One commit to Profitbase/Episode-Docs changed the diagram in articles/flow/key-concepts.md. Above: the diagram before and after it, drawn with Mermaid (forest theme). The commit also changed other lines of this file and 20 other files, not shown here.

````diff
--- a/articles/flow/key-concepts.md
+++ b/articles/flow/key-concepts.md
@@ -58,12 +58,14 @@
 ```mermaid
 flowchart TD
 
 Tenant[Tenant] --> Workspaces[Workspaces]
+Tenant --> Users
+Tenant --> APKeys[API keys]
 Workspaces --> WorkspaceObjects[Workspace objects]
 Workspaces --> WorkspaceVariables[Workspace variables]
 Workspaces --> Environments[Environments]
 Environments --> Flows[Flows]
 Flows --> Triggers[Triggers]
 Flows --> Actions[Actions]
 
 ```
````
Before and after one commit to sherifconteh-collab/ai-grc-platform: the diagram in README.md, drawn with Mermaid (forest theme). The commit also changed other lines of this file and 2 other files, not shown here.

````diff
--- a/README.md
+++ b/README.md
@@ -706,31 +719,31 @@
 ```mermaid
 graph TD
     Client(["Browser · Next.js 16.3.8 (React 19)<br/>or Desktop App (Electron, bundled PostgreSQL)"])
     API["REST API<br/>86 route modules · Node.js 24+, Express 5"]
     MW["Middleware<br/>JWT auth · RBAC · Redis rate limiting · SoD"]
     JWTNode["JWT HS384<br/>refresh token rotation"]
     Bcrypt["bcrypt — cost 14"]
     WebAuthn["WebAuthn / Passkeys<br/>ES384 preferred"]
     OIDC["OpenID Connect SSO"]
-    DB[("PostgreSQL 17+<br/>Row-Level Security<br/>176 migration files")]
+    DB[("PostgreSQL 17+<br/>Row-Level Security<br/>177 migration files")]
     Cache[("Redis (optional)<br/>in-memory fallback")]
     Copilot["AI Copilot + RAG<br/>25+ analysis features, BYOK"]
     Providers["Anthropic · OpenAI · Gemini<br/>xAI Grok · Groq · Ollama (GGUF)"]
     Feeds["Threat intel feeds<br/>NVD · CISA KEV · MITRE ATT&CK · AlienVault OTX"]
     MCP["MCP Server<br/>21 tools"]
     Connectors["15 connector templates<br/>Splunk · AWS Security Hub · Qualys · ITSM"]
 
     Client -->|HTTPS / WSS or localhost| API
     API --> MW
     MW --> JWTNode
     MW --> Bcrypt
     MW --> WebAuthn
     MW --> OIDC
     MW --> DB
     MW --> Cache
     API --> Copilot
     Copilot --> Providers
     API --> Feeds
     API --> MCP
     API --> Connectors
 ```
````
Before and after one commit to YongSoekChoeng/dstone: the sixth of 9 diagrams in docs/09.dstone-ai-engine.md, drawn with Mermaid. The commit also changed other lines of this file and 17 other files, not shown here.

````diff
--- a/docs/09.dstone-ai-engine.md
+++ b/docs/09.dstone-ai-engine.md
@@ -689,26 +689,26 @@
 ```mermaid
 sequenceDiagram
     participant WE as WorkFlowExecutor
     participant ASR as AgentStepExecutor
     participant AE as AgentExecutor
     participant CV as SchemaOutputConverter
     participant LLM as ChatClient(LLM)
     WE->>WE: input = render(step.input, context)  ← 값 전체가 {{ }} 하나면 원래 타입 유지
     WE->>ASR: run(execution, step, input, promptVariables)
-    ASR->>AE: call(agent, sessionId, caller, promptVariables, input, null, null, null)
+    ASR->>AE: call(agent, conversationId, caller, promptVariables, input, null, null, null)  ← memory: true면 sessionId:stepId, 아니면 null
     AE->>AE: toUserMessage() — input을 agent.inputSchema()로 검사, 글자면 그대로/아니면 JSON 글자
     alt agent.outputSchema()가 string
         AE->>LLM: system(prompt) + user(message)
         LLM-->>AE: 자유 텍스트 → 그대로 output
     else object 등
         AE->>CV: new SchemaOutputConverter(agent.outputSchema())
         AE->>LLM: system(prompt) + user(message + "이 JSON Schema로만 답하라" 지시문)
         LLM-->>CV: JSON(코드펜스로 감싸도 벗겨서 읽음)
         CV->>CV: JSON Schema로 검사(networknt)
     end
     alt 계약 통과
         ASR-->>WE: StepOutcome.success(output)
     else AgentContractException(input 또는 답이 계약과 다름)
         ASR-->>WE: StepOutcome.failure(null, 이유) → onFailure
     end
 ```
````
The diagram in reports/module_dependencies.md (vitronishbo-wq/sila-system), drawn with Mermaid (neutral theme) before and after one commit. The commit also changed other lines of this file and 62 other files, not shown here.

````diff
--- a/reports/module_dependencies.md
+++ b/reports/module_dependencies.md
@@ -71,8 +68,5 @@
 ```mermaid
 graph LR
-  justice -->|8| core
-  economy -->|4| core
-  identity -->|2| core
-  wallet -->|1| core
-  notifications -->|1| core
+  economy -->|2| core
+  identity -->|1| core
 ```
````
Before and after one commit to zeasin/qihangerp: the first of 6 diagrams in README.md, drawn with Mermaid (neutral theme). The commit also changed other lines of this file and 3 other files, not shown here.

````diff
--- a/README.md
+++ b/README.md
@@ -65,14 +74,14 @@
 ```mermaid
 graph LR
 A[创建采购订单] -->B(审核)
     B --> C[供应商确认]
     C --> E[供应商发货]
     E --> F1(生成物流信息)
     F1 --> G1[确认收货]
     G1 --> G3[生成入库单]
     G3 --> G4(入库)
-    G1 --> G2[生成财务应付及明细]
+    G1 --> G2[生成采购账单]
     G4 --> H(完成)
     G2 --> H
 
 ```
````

_What you have to do_.
How many of the lines above include the word "reports"? Give that number without comment.

_Expected output_.
3